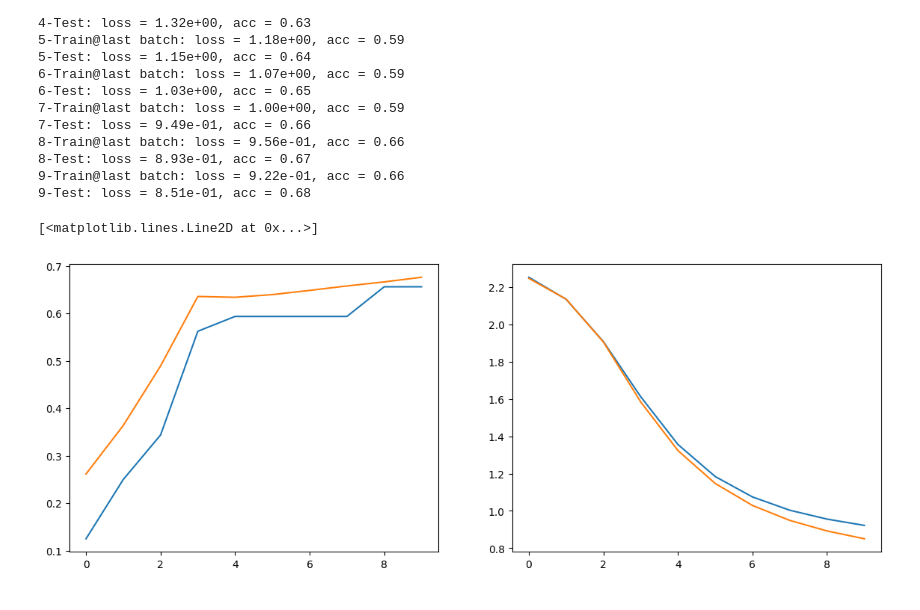
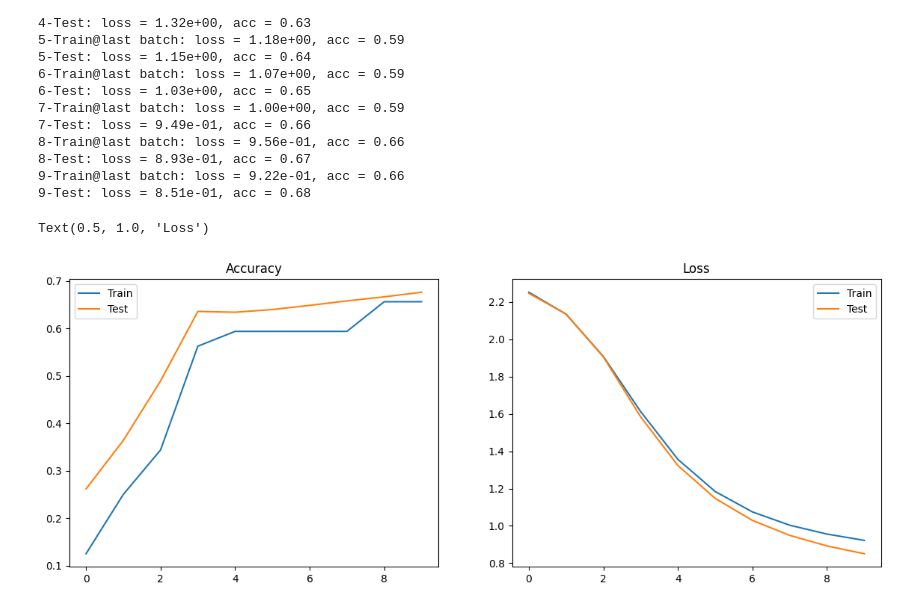
Before and after one commit to jskDr/torchlab, a Jupyter notebook: notebooks/pytorch/torch_prob_06-mlp.ipynb, the cells around one changed output. Saved outputs shown, nothing was run; the diff lists cells and outputs as text; code cells hidden in the pictures.

```diff
--- a/notebooks/pytorch/torch_prob_06-mlp.ipynb
+++ b/notebooks/pytorch/torch_prob_06-mlp.ipynb
@@ -115,11 +115,15 @@ for epoch in range(epochs):
 # %%
 plt.figure(figsize=(14,5))
 plt.subplot(1,2,1)
 plt.plot(perf["accuracy"], label='Train')
 plt.plot(perf_test["accuracy"], label='Test')
+plt.legend()
+plt.title("Accuracy")
 plt.subplot(1,2,2)
 plt.plot(perf["loss"], label="Train")
 plt.plot(perf_test["loss"], label="Test")
+plt.legend()
+plt.title("Loss")
 # %% [output]
-[<matplotlib.lines.Line2D at 0x...>]
+Text(0.5, 1.0, 'Loss')
-[figure, old version]
+[figure, new version]
```
Also changed, not shown: 1 other file.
#####
Read through the entries, then copy every line where the string "changed" is found.

● **Reply**
Before and after one commit to jskDr/torchlab, a Jupyter notebook: notebooks/pytorch/torch_prob_06-mlp.ipynb, the cells around one changed output. Saved outputs shown, nothing was run; the diff lists cells and outputs as text; code cells hidden in the pictures.
Also changed, not shown: 1 other file.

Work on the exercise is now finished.